L.A. Rams: Can they win like their owner $tan Kroenke?
The Rams have not had a winning record in 12 years, and won less than 40 percent of its games in the last five years
Stan Kroenke benefits from investment in the complex and the increased value of the L.A. Rams; what is the plan to deliver a winning team?
By JACK HUMPHREVILLE
LA WATCHDOG — The Los Angeles Rams are returning to Southern California, 35 years after they left Memorial Coliseum for Anaheim and 21 years after ditching Anaheim for St. Louis. But most importantly, the return to the Southland is not being financed with taxpayer money which is why the move to Inglewood does not make economic sense for either the San Diego Chargers or the Oakland Raiders.
The Rams will be playing in City of Champions Stadium, an 80,000 seat stadium that is projected to cost $1.8 billion. But this futuristic, high-tech venue is only part of a 298 acre, $3 billion entertainment complex that will consist of not only the football stadium, but over 4 million square feet of retail, office, hotel, and high end residential space as well as a 6,000 seat performing arts venue and a 25 acre park.
This entertainment complex that is located in Inglewood, just south of the refurbished Forum that is now managed by New York-based Madison Square Garden, is owned by Hollywood Park Land Company, a joint venture between two sophisticated, well-heeled partners, San Francisco-based Stockbridge Capital, a real estate investment firm with almost $10 billion of assets under management, and The Kroenke Company, a commercial real estate and development company founded in 1985 by Rams owner Stan Kroenke.

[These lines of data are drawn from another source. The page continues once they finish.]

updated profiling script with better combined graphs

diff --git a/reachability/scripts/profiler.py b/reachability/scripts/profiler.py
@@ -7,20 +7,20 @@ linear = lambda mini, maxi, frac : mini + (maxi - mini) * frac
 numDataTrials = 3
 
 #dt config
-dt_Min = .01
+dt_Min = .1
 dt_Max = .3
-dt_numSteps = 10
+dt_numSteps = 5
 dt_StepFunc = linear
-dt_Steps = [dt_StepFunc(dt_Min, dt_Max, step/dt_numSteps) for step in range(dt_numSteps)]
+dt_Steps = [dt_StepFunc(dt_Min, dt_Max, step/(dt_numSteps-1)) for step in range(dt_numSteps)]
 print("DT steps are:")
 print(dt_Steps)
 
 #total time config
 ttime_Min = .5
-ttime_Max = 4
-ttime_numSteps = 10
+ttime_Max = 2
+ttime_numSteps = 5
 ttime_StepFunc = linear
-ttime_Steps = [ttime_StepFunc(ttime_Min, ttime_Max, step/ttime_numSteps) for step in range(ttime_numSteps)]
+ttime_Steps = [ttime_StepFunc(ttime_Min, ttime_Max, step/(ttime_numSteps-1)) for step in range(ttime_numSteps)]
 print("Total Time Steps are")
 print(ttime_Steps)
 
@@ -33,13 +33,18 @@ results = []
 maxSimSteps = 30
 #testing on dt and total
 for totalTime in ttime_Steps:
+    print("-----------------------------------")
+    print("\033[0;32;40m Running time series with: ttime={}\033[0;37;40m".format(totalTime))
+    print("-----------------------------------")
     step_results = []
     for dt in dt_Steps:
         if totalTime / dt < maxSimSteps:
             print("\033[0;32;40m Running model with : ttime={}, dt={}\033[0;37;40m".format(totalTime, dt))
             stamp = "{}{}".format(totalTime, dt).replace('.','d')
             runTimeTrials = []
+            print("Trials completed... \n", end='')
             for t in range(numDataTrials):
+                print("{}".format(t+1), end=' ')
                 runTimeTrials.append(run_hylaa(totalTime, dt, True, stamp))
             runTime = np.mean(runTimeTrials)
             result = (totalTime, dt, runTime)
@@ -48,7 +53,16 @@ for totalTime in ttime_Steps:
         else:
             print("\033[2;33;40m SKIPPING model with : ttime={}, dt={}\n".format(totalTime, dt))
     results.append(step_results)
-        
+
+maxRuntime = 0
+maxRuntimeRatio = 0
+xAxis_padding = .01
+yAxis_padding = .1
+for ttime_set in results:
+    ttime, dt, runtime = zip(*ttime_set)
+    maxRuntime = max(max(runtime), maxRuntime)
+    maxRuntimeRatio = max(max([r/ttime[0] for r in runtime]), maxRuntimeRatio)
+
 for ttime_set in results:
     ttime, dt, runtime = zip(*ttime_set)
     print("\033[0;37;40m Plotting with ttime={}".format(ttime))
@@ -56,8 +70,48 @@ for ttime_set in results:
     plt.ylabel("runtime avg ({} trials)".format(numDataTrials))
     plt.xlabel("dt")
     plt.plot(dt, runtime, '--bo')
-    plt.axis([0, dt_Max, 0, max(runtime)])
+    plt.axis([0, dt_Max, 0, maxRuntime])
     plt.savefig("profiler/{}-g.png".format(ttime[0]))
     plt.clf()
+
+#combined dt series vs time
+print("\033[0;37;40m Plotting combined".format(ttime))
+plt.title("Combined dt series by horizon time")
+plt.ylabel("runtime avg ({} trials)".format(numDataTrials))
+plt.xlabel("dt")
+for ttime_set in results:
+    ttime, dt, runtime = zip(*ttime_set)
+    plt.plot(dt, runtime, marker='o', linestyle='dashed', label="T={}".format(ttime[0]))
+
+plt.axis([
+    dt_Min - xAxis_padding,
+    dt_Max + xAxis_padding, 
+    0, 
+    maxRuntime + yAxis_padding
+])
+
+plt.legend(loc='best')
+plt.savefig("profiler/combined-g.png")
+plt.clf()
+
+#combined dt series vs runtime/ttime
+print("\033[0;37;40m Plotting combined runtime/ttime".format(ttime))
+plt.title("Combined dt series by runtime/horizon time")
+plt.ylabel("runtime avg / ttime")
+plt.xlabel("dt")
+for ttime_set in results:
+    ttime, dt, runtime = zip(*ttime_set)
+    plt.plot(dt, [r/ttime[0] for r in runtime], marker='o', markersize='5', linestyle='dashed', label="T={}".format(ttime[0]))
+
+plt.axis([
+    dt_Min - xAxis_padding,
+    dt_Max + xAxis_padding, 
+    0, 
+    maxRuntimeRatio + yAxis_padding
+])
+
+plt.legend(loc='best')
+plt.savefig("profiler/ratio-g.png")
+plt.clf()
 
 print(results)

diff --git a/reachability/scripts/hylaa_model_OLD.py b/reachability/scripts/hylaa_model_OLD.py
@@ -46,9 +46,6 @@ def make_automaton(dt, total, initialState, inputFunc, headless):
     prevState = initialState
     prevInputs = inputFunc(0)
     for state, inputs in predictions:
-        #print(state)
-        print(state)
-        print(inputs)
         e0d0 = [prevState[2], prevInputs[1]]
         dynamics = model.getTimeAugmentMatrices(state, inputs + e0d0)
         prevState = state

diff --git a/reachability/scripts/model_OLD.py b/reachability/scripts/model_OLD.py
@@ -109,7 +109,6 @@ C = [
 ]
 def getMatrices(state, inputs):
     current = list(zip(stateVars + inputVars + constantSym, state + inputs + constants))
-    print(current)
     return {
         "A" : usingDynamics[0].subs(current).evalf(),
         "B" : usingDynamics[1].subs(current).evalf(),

This family enterprise controls over 60 million square feet of space, including shopping centers, warehouse facilities, residential real estate and entertainment venues in the U.S., Canada, and the United Kingdom.
However, if the Chargers or Raiders decide to relocate to Inglewood, the second team in the market would have to pony up $900 million, an amount equal 50 percent of the cost of the not-so-profitable stadium. However, this team would not have the opportunity to participate in the upside of the joint venture unlike Kroenke, the owner of the Rams and one of the principals of the Hollywood Park Land Company.
As a result, both the Chargers and Raiders would be better off by staying in their respective cities, leveraging the threat to move to L.A. with the cities of San Diego and Oakland for new stadiums, saving their $900 million needed for the Inglewood stadium, foregoing the payment of a substantial relocation fee, and taking the $100 million that the National Football League has offered each of them to stay in their existing markets.
The relocation of the Rams to Southern California, the second largest media market in the country, is a huge win for the NFL as the 17 million residents in the Los Angeles metropolitan area (including the Inland Empire) will more than offset of the loss of 3 million people in the St. Louis metropolitan area where the Rams play second fiddle to their beloved Cardinals.
Kroenke will benefit not only from his investment in the Inglewood entertainment complex but also from the increase in the value of the Los Angeles Rams (versus the value of the St. Louis Rams) over and above the $550 million relocation fee that the NFL will extract from the team.
While the economics of the relocation of the Rams to Inglewood (and not the City of Los Angeles, contrary to the impression left by L.A. Mayor Eric Garcetti in his Sports Center interview) is of paramount interest to the 32 billionaire owners of the NFL, our question is: when will we have a winning team? Fans may not be bothered by being forced to buy a personal seat license for thousands of dollars and pay over $100 for a nose bleed ticket, but putting up with another losing team is unacceptable, especially now that the Lakers have lost almost 80 percent of their games this season.
The Rams have not had a winning record in 12 years. Over the last five years, the team has won less than 40 percent of its games and over the last 10 years, less than 30 percent of its games. So the question to Stan Kroenke and Coach Jeff Fisher (a hometown boy who graduated from Taft and USC) is: “What is the plan to produce a winning team, especially in a division that features the Arizona Cardinals and the Seattle Seahawks?”
Jack Humphreville is the president of the DWP Advocacy Committee and is a member of the Greater Wilshire Neighborhood Council. Humphreville is the publisher of the Recycler Classifieds. He can be reached at: firstname.lastname@example.org